(Data entries)
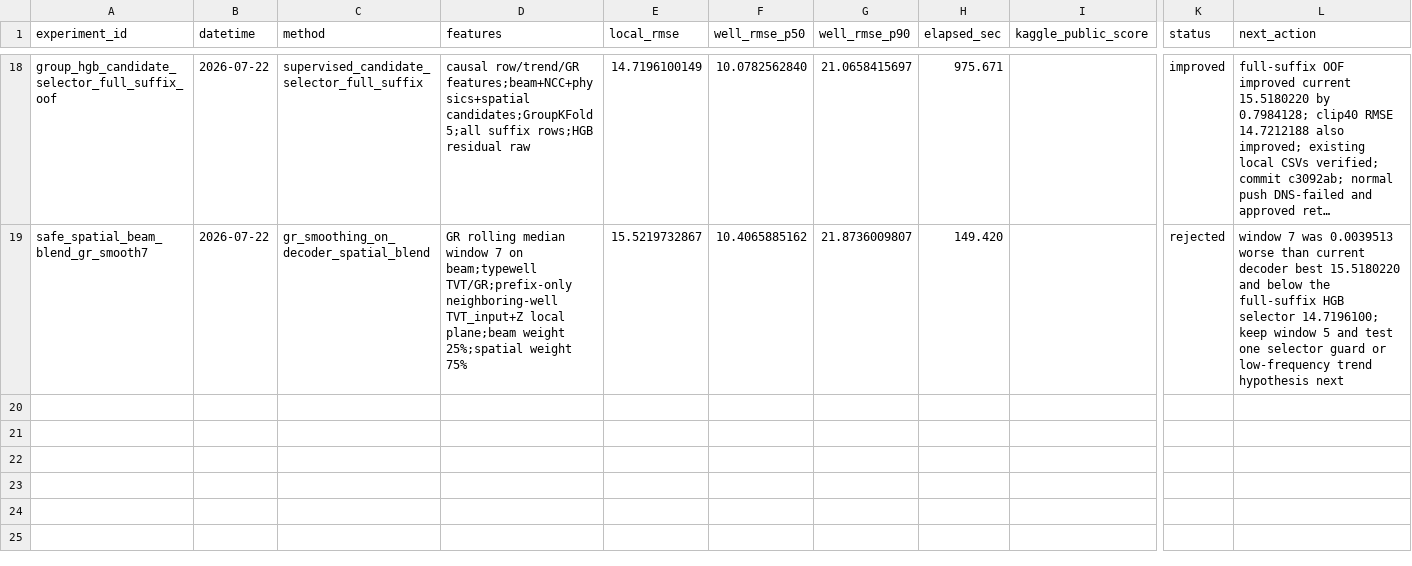
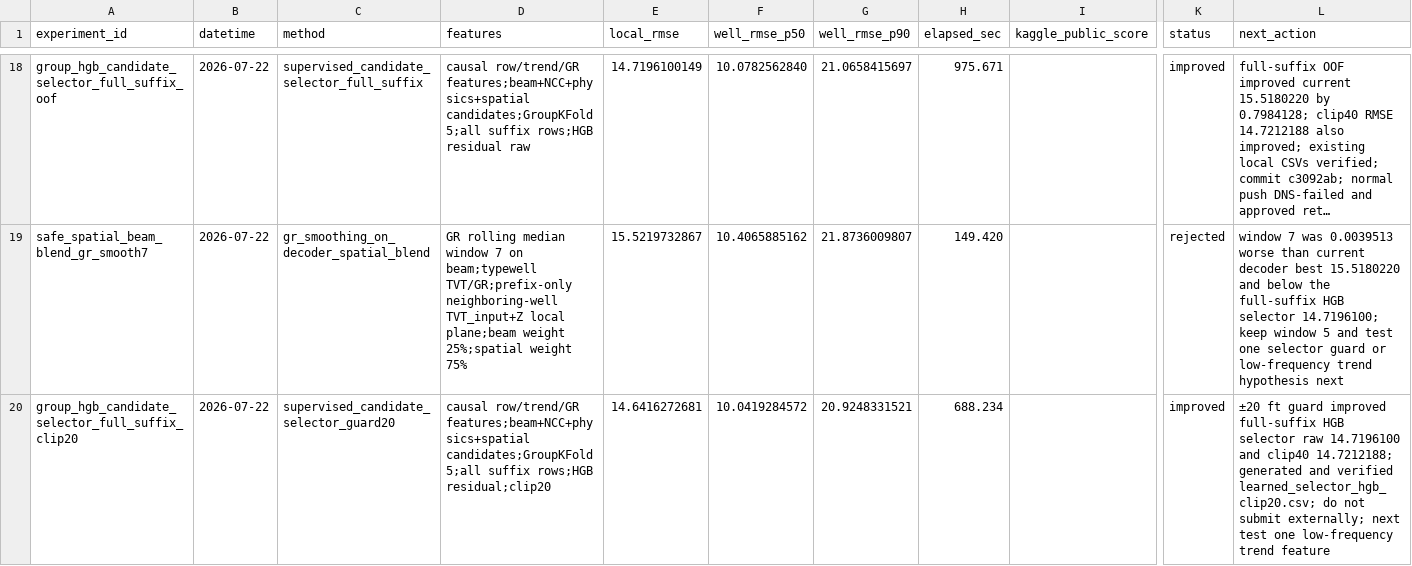
Before and after one commit to zakiyamaaaaa/Kaggle, a CSV file: rogii-wellbore-geology-prediction/experiments/results.csv, drawn as a sheet; only a part is shown, gaps mark what is left out; long unchanged cells end in …; rows hold the shown columns only; the diff names each change by its address in the sheet, - before the commit and + after, or states it on an @@ line.

Commit message:
rogii: adopt hgb selector guard20

```diff
--- a/rogii-wellbore-geology-prediction/experiments/results.csv
+++ b/rogii-wellbore-geology-prediction/experiments/results.csv
+row 20: group_hgb_candidate_selector_full_suffix_clip20 | 2026-07-22 | supervised_candidate_selector_guard20 | causal row/trend/GR features;beam+NCC+physics+spatial candidates;GroupKFold 5;all suffix rows;HGB residual;clip20 | 14.6416272681 | 10.0419284572 | 20.9248331521 | 688.234 |  | improved | ±20 ft guard improved full-suffix HGB selector raw 14.7196100 and clip40 14.7212188; generated and verified learned_selector_hgb_clip20.csv; do not submit externally; next test one low-frequency trend feature
```
Also changed, not shown: 9 other files.
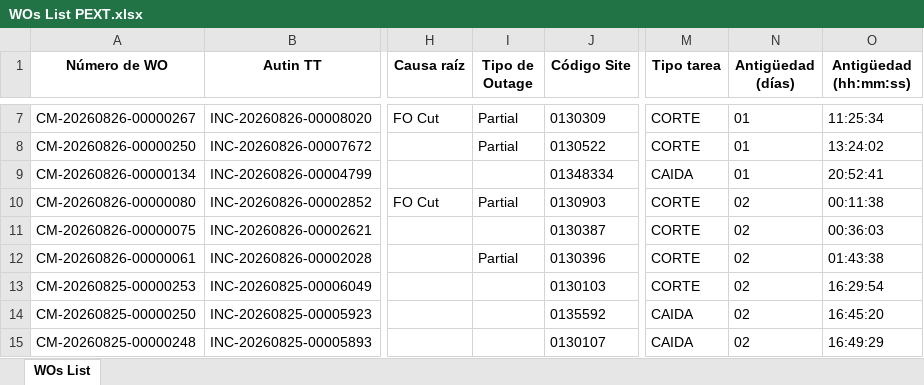
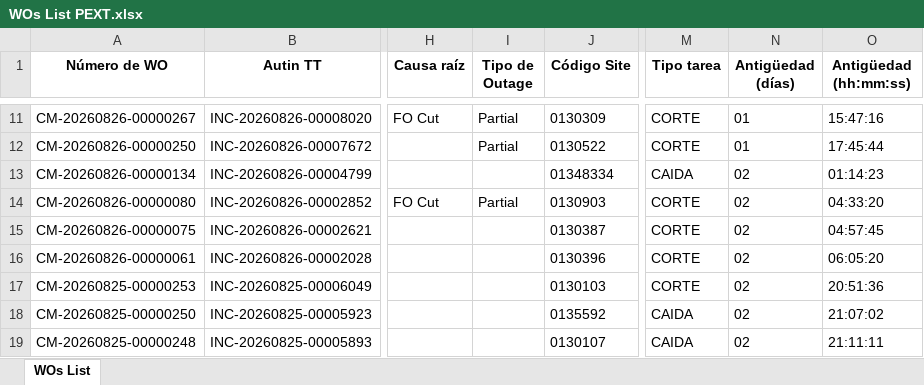
Before and after one commit to hanzpierre-zhan/Nucleus, an Excel workbook: scripts/WOs List PEXT.xlsx, sheet WOs List, drawn as a sheet; only a part is shown, gaps mark what is left out; values as stored, in another font and other column widths than the file's, no borders; addresses are those after the commit; the diff covers the shown part only; the diff names each change by its address in the sheet, - before the commit and + after, or states it on an @@ line.

```diff
--- a/scripts/WOs List PEXT.xlsx (sheet WOs List)
+++ b/scripts/WOs List PEXT.xlsx (sheet WOs List)
-O11 (Antigüedad (hh:mm:ss)): 11:25:34
+O11 (Antigüedad (hh:mm:ss)): 15:47:16
-O12 (Antigüedad (hh:mm:ss)): 13:24:02
+O12 (Antigüedad (hh:mm:ss)): 17:45:44
-N13 (Antigüedad (días)): 01
+N13 (Antigüedad (días)): 02
-O13 (Antigüedad (hh:mm:ss)): 20:52:41
+O13 (Antigüedad (hh:mm:ss)): 01:14:23
-O14 (Antigüedad (hh:mm:ss)): 00:11:38
+O14 (Antigüedad (hh:mm:ss)): 04:33:20
-O15 (Antigüedad (hh:mm:ss)): 00:36:03
+O15 (Antigüedad (hh:mm:ss)): 04:57:45
-I16 (Tipo de Outage): Partial
+I16 (Tipo de Outage): (empty)
-O16 (Antigüedad (hh:mm:ss)): 01:43:38
+O16 (Antigüedad (hh:mm:ss)): 06:05:20
-O17 (Antigüedad (hh:mm:ss)): 16:29:54
+O17 (Antigüedad (hh:mm:ss)): 20:51:36
-O18 (Antigüedad (hh:mm:ss)): 16:45:20
+O18 (Antigüedad (hh:mm:ss)): 21:07:02
-O19 (Antigüedad (hh:mm:ss)): 16:49:29
+O19 (Antigüedad (hh:mm:ss)): 21:11:11
```
Also changed, not shown: 4 added rows, 2 removed rows and 20 edited cells elsewhere in this sheet, scripts/WOs List FLM.xlsx, 2 other files.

ASSIGNMENT –
Your response should contain each line of the entries above that holds the string "Outage".

YOUR RESPONSE –
-I16 (Tipo de Outage): Partial
+I16 (Tipo de Outage): (empty)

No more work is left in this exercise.